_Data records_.
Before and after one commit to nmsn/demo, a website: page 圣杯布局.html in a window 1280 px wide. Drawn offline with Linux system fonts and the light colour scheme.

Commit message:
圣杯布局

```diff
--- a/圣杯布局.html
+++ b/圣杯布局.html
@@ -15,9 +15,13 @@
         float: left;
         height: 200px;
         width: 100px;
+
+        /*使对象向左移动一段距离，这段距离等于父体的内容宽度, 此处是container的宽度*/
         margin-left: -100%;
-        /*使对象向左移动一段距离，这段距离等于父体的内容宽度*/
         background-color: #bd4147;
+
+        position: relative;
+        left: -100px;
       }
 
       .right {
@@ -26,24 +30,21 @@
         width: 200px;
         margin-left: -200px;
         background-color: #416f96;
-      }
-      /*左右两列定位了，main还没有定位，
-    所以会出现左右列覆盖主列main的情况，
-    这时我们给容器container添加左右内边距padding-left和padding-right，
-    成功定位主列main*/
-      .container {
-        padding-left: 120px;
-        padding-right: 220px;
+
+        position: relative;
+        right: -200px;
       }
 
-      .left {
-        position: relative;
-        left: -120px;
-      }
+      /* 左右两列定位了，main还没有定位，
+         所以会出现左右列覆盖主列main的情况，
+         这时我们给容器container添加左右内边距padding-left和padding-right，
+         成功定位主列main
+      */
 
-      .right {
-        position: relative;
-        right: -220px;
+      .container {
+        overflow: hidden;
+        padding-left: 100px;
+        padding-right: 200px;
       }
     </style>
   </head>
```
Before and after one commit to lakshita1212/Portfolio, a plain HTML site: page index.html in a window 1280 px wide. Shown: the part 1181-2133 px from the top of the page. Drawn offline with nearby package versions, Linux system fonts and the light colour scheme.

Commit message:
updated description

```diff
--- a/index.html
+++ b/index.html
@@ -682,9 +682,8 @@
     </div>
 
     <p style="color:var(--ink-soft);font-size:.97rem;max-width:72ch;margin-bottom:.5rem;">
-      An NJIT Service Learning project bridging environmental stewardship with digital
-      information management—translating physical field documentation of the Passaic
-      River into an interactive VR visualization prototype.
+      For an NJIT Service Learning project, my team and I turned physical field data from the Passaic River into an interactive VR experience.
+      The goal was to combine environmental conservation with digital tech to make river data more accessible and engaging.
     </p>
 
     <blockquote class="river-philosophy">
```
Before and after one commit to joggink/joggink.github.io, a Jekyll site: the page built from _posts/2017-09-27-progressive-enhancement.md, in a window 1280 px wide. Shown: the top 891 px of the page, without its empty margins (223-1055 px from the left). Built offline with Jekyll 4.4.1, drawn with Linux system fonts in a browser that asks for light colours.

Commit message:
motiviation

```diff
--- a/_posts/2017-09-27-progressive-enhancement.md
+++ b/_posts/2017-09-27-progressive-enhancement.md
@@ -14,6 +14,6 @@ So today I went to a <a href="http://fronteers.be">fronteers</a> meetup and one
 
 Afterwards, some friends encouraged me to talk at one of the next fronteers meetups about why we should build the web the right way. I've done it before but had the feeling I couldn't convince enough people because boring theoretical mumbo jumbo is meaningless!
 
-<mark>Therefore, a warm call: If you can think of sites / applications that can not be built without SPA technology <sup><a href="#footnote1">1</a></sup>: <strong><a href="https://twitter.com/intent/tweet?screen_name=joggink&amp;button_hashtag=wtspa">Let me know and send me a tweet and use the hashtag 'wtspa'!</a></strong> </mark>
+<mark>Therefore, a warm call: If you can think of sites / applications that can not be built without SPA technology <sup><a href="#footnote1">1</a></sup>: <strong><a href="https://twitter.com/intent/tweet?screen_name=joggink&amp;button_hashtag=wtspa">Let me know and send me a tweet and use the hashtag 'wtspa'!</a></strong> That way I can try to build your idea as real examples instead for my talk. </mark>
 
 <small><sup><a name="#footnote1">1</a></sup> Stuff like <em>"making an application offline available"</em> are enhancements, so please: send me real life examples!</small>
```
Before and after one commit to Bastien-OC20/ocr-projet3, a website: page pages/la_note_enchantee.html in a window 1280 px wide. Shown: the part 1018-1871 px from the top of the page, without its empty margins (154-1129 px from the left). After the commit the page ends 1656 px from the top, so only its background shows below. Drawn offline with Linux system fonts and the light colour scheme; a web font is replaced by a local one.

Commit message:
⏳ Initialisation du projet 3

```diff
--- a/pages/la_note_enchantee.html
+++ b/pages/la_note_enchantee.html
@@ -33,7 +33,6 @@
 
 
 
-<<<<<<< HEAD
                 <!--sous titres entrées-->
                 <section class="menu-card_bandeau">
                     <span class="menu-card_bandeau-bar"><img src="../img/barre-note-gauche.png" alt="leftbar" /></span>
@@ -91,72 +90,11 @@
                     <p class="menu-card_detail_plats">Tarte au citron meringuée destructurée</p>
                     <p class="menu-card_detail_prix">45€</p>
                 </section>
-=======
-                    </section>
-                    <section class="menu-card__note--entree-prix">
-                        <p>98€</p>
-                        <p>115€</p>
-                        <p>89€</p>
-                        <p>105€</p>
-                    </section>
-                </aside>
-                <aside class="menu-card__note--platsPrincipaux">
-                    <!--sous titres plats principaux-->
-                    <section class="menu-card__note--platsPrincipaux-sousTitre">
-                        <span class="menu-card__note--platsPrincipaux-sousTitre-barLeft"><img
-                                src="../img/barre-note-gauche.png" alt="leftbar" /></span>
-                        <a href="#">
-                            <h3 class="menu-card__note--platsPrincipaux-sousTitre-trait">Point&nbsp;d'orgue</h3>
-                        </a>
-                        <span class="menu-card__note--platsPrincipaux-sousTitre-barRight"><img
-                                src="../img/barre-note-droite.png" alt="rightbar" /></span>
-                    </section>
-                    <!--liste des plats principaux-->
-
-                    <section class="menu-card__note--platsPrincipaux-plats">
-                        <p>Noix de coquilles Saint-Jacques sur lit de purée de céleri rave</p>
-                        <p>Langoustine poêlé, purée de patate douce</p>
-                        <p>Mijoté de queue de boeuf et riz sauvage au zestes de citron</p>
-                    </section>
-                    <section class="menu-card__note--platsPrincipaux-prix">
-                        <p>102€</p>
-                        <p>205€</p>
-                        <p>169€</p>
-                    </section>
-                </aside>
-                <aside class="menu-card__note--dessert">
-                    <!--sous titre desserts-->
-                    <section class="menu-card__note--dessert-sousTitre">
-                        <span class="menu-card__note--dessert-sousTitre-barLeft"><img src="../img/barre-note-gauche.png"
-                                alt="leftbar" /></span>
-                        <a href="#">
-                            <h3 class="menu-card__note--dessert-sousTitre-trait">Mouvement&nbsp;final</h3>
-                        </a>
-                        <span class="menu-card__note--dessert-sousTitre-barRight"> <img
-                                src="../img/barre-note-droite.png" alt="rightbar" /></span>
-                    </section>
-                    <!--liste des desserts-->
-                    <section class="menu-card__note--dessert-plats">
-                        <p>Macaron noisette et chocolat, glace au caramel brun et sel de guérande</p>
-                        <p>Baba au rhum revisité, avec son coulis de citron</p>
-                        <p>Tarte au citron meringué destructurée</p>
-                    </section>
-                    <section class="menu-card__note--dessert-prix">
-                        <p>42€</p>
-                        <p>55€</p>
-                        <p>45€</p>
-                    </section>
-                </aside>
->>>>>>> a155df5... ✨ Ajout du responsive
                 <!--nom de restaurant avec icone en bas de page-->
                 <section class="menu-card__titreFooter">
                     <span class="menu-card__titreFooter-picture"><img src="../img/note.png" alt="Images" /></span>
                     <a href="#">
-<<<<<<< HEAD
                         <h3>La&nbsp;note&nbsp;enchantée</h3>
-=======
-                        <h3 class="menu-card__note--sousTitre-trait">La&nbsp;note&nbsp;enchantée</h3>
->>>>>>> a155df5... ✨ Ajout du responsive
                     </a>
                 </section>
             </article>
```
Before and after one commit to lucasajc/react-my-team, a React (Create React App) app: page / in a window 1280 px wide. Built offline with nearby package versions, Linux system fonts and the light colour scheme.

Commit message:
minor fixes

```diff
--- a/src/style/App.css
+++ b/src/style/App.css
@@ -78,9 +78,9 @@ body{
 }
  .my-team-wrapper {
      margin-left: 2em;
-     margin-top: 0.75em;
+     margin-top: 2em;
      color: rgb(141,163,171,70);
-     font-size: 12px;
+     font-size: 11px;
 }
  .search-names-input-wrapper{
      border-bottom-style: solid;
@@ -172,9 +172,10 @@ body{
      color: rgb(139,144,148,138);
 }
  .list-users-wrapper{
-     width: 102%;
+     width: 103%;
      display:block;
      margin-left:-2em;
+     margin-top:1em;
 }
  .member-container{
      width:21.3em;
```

_Requirement_. The answer must consist of every line above that contains the word "barre".

_Exercise output_.
                     <span class="menu-card_bandeau-bar"><img src="../img/barre-note-gauche.png" alt="leftbar" /></span>
-                                src="../img/barre-note-gauche.png" alt="leftbar" /></span>
-                                src="../img/barre-note-droite.png" alt="rightbar" /></span>
-                        <span class="menu-card__note--dessert-sousTitre-barLeft"><img src="../img/barre-note-gauche.png"
-                                src="../img/barre-note-droite.png" alt="rightbar" /></span>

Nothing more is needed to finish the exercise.